## Problem to solve
Each line below with the word "colspan" needs to be copied.

## Provided records
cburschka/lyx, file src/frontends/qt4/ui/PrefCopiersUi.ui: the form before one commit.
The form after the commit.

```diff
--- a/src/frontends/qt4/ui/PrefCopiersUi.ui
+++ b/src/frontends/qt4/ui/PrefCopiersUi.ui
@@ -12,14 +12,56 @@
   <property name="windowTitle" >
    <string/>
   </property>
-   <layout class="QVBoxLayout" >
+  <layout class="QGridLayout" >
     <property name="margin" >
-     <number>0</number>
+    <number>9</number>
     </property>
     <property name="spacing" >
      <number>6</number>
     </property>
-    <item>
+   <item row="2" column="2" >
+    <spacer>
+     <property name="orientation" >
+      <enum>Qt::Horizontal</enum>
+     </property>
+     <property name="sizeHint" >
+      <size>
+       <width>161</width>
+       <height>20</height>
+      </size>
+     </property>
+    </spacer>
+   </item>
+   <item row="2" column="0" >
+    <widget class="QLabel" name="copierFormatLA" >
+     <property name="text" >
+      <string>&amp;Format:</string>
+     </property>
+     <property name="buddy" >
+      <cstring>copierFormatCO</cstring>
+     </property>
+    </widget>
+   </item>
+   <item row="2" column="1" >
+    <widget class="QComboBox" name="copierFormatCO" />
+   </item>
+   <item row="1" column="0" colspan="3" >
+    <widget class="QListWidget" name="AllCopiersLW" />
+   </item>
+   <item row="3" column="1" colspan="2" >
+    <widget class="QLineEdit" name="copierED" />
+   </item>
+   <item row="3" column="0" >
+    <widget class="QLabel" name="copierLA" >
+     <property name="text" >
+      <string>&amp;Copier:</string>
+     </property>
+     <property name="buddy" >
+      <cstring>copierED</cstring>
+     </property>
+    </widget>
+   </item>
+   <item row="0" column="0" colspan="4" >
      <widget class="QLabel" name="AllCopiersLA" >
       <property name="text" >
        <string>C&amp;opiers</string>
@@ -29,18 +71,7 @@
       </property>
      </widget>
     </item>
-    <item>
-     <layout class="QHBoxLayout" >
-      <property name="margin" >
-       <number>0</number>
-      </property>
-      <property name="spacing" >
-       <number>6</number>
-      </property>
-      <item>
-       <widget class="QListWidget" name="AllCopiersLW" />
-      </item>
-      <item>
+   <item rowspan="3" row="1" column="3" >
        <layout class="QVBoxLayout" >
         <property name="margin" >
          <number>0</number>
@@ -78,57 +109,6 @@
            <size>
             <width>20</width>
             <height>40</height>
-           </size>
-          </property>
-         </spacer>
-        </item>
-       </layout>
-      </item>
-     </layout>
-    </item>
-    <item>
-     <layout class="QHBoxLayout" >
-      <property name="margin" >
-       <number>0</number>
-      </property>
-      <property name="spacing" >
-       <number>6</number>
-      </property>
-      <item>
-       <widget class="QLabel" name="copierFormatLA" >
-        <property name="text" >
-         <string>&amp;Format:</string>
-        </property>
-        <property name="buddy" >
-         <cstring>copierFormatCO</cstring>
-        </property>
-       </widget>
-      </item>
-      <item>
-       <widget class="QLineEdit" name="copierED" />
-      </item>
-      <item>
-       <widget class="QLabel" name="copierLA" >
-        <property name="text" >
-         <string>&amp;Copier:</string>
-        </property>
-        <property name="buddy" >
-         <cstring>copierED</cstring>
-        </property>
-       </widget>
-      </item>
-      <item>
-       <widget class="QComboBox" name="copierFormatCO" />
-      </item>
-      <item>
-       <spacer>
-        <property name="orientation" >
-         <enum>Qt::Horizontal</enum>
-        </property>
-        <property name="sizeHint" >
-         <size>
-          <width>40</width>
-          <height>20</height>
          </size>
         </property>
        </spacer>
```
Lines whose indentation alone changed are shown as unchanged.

## Response area
+   <item row="1" column="0" colspan="3" >
+   <item row="3" column="1" colspan="2" >
+   <item row="0" column="0" colspan="4" >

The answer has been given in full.